Extracted material:
* * *
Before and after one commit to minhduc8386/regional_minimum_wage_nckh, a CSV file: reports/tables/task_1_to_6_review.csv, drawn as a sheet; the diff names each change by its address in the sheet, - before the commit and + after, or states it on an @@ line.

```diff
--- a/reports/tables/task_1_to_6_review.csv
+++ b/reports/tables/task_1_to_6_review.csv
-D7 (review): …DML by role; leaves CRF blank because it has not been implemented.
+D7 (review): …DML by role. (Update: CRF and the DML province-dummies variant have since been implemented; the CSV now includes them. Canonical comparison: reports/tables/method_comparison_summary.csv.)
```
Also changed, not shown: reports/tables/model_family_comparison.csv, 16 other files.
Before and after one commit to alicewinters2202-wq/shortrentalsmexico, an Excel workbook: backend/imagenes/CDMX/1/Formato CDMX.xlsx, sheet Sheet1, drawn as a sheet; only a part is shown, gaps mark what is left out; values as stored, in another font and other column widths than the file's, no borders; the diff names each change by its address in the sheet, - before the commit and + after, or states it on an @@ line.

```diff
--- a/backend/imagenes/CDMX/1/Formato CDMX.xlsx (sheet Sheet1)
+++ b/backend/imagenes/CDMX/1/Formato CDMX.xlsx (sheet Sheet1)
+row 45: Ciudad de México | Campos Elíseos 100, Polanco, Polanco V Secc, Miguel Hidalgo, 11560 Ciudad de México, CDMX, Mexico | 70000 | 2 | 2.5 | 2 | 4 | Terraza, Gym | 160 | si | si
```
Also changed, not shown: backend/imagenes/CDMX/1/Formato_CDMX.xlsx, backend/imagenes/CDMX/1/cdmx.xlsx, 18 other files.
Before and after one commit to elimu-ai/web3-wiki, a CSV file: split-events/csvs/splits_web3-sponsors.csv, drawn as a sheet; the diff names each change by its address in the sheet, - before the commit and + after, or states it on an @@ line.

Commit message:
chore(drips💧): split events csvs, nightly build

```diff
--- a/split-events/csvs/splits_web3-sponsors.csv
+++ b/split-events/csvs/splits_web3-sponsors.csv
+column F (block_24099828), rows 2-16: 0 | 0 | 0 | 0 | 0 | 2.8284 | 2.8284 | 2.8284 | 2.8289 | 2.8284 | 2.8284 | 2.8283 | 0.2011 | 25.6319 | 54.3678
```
* * *
Try it:
Word for word, set down the complete listing once more.

Answer to the problem:
Before and after one commit to minhduc8386/regional_minimum_wage_nckh, a CSV file: reports/tables/task_1_to_6_review.csv, drawn as a sheet; the diff names each change by its address in the sheet, - before the commit and + after, or states it on an @@ line.

```diff
--- a/reports/tables/task_1_to_6_review.csv
+++ b/reports/tables/task_1_to_6_review.csv
-D7 (review): …DML by role; leaves CRF blank because it has not been implemented.
+D7 (review): …DML by role. (Update: CRF and the DML province-dummies variant have since been implemented; the CSV now includes them. Canonical comparison: reports/tables/method_comparison_summary.csv.)
```
Also changed, not shown: reports/tables/model_family_comparison.csv, 16 other files.
Before and after one commit to alicewinters2202-wq/shortrentalsmexico, an Excel workbook: backend/imagenes/CDMX/1/Formato CDMX.xlsx, sheet Sheet1, drawn as a sheet; only a part is shown, gaps mark what is left out; values as stored, in another font and other column widths than the file's, no borders; the diff names each change by its address in the sheet, - before the commit and + after, or states it on an @@ line.

```diff
--- a/backend/imagenes/CDMX/1/Formato CDMX.xlsx (sheet Sheet1)
+++ b/backend/imagenes/CDMX/1/Formato CDMX.xlsx (sheet Sheet1)
+row 45: Ciudad de México | Campos Elíseos 100, Polanco, Polanco V Secc, Miguel Hidalgo, 11560 Ciudad de México, CDMX, Mexico | 70000 | 2 | 2.5 | 2 | 4 | Terraza, Gym | 160 | si | si
```
Also changed, not shown: backend/imagenes/CDMX/1/Formato_CDMX.xlsx, backend/imagenes/CDMX/1/cdmx.xlsx, 18 other files.
Before and after one commit to elimu-ai/web3-wiki, a CSV file: split-events/csvs/splits_web3-sponsors.csv, drawn as a sheet; the diff names each change by its address in the sheet, - before the commit and + after, or states it on an @@ line.

Commit message:
chore(drips💧): split events csvs, nightly build

```diff
--- a/split-events/csvs/splits_web3-sponsors.csv
+++ b/split-events/csvs/splits_web3-sponsors.csv
+column F (block_24099828), rows 2-16: 0 | 0 | 0 | 0 | 0 | 2.8284 | 2.8284 | 2.8284 | 2.8289 | 2.8284 | 2.8284 | 2.8283 | 0.2011 | 25.6319 | 54.3678
```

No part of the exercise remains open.